Action item —
The answer must be every line of the records in which the string "Firefox" appears.

[Revision tracking records]
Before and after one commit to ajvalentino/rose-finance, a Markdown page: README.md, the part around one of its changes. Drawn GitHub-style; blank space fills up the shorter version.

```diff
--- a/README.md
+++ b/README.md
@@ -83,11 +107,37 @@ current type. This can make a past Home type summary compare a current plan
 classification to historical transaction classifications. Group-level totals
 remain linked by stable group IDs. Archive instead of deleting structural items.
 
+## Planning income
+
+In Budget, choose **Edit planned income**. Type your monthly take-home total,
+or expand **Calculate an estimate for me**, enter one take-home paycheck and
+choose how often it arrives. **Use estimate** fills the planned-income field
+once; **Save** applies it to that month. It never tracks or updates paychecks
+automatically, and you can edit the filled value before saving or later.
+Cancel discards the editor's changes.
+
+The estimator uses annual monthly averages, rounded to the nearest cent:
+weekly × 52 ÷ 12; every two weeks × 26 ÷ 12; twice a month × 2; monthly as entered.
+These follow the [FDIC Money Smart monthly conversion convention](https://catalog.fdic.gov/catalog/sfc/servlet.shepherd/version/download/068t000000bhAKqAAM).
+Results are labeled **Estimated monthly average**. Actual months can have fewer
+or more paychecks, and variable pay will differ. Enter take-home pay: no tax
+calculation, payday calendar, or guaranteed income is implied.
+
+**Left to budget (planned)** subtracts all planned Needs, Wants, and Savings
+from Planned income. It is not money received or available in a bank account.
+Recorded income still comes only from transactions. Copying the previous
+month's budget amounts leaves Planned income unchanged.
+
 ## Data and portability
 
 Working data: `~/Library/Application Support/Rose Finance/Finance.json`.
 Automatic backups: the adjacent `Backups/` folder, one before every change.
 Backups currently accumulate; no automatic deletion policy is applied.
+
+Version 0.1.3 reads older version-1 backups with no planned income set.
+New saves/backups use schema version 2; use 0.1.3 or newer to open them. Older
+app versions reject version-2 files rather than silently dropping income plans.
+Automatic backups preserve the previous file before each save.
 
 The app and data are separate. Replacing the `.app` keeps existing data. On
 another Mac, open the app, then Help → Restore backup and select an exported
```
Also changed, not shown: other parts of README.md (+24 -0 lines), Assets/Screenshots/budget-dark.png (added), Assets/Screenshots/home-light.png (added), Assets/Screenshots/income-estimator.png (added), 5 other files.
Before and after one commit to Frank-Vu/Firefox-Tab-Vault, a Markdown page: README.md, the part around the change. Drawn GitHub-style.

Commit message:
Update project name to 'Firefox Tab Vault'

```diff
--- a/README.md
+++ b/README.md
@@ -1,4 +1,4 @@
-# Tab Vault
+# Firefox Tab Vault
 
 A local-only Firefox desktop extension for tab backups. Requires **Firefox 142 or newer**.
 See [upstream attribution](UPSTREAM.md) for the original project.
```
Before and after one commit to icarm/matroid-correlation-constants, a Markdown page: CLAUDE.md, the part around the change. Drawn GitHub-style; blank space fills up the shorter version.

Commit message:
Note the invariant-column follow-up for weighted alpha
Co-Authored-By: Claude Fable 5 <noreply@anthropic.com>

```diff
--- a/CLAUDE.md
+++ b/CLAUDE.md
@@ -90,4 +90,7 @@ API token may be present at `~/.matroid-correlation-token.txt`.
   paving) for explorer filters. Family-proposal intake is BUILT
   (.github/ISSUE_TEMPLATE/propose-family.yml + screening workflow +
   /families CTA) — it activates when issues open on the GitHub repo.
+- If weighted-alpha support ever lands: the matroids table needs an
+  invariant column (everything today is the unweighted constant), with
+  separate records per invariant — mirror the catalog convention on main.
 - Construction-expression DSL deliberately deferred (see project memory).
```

Answer box —
Before and after one commit to Frank-Vu/Firefox-Tab-Vault, a Markdown page: README.md, the part around the change. Drawn GitHub-style.
Update project name to 'Firefox Tab Vault'
+# Firefox Tab Vault
 A local-only Firefox desktop extension for tab backups. Requires **Firefox 142 or newer**.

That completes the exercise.